- [AIM OF THE EXERCISE]
In the material below, which lines hold the word "Single"? Pick each one out.

━━━

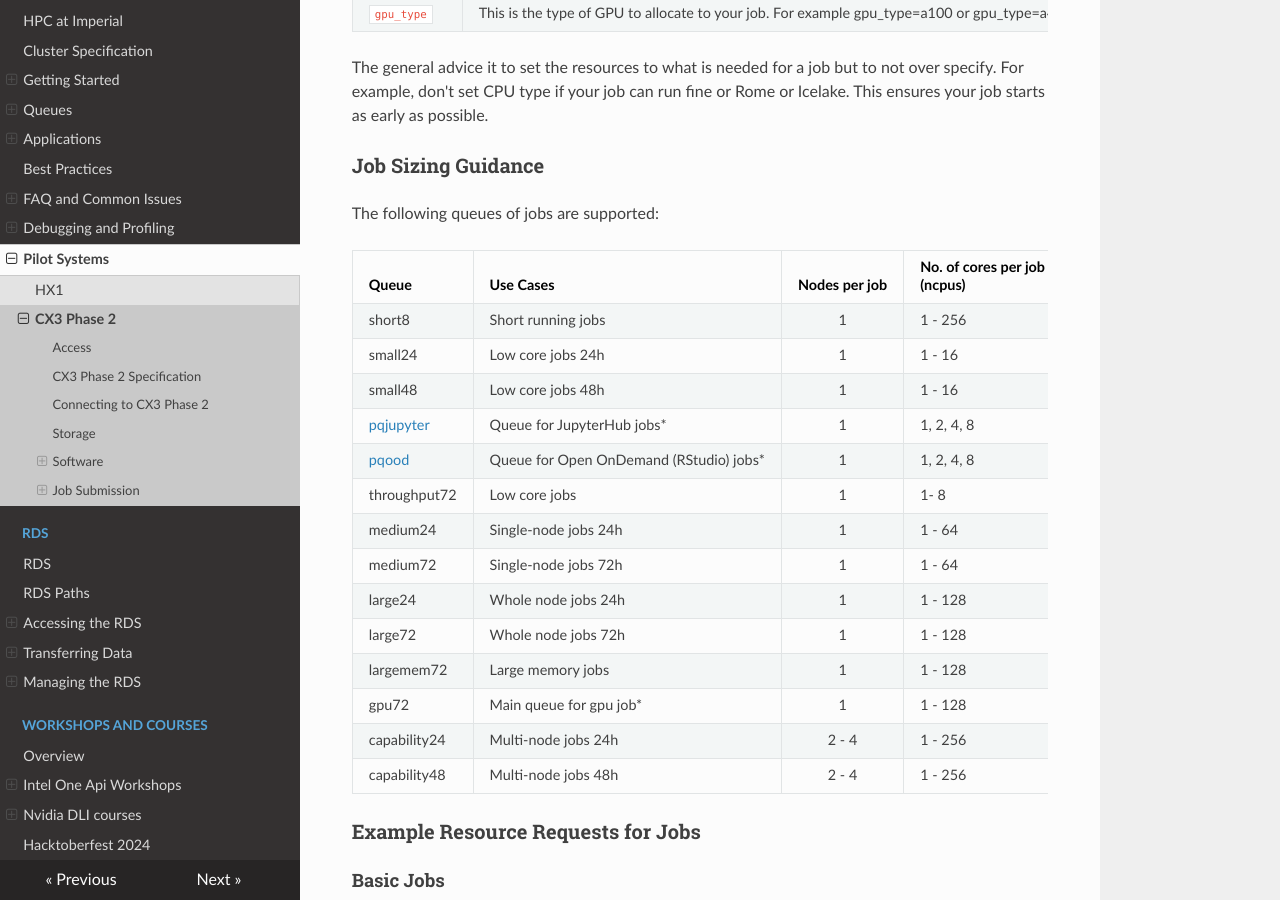
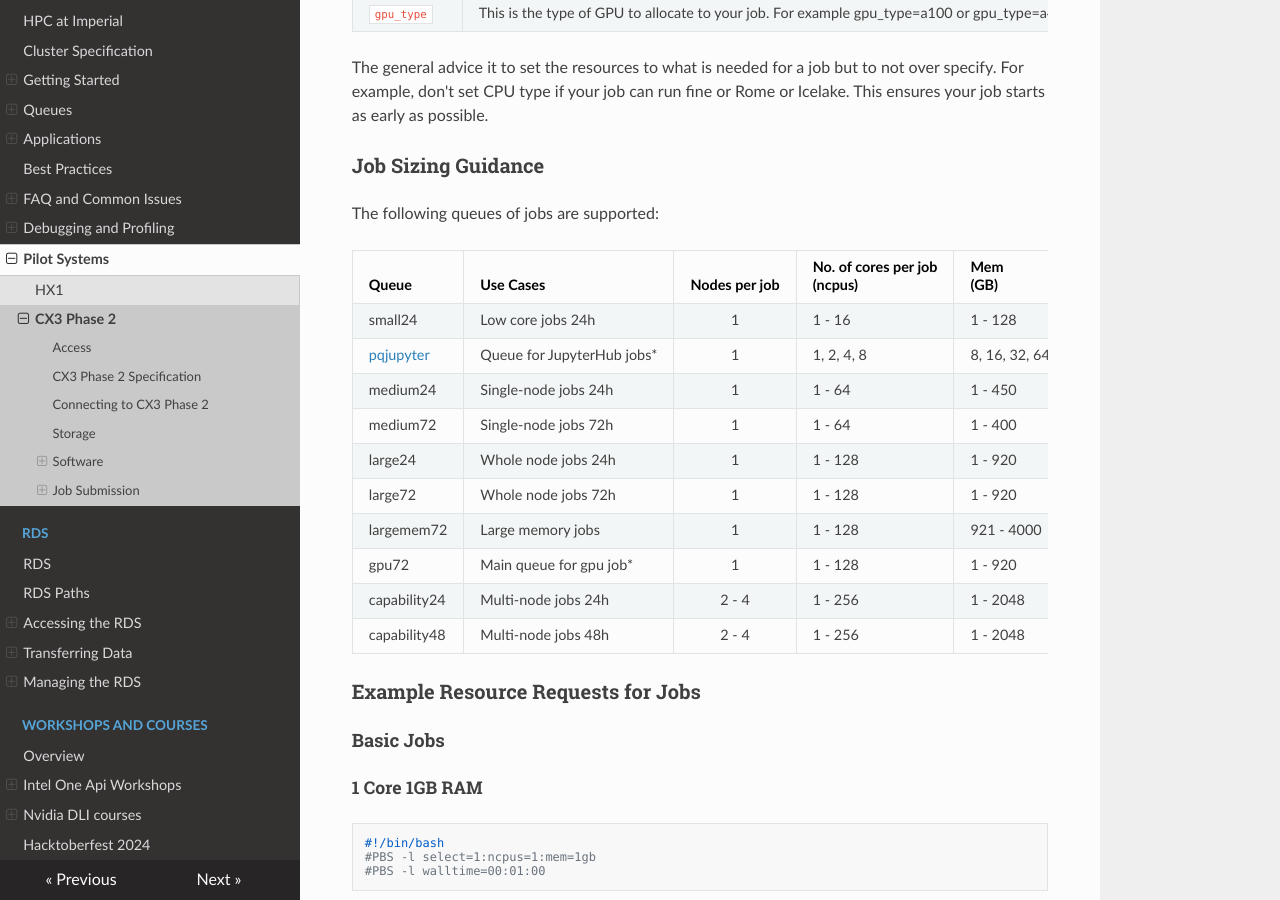
Before and after one commit to ImperialCollegeLondon/icl-rcs-user-guide, an MkDocs documentation site: the page built from docs/hpc/pilot/cx3-phase2.md, in a window 1280 px wide and 900 px high, scrolled down 4388 px. Built offline with MkDocs 1.6.1, drawn with Linux system fonts in a browser that asks for light colours; nearby versions of some CDN libraries.

Commit message:
remove old queues

```diff
--- a/docs/hpc/pilot/cx3-phase2.md
+++ b/docs/hpc/pilot/cx3-phase2.md
@@ -163,12 +163,8 @@ The following queues of jobs are supported:
 
 | Queue | Use Cases | Nodes per job | No. of cores per job<br>(ncpus) | Mem<br>(GB) | Walltime<br>(hrs) |
 | ----- | --------- | :-------------: | ---------------------------- | -------- | -------------- |
-| short8 | Short running jobs | 1 | 1 - 256 | 1 - 920 | 0 - 8 |
 | small24 | Low core jobs 24h | 1 | 1 - 16 | 1 - 128 | 0 - 24 |
-| small48 | Low core jobs 48h | 1 | 1 - 16 | 1 - 128 | 0 - 72 |
 | [pqjupyter](#pqjupyter) | Queue for JupyterHub jobs* | 1 |1, 2, 4, 8 | 8, 16, 32, 64 | 8 |
-| [pqood](#pqood) | Queue for Open OnDemand (RStudio) jobs* |1 |1, 2, 4, 8 |8, 16, 32, 64 | 8 |
-| throughput72 | Low core jobs | 1 | 1- 8 | 1 - 100 | 9 - 72 |
 | medium24 | Single-node jobs 24h | 1 | 1 - 64 | 1 - 450 | 0 - 24 |
 | medium72 | Single-node jobs 72h | 1 | 1 - 64 | 1 - 400 | 24 - 72 |
 | large24 | Whole node jobs 24h | 1 | 1 - 128 | 1 - 920 | 0 - 24 |
```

━━━

- [SOLUTION]
 | medium24 | Single-node jobs 24h | 1 | 1 - 64 | 1 - 450 | 0 - 24 |
 | medium72 | Single-node jobs 72h | 1 | 1 - 64 | 1 - 400 | 24 - 72 |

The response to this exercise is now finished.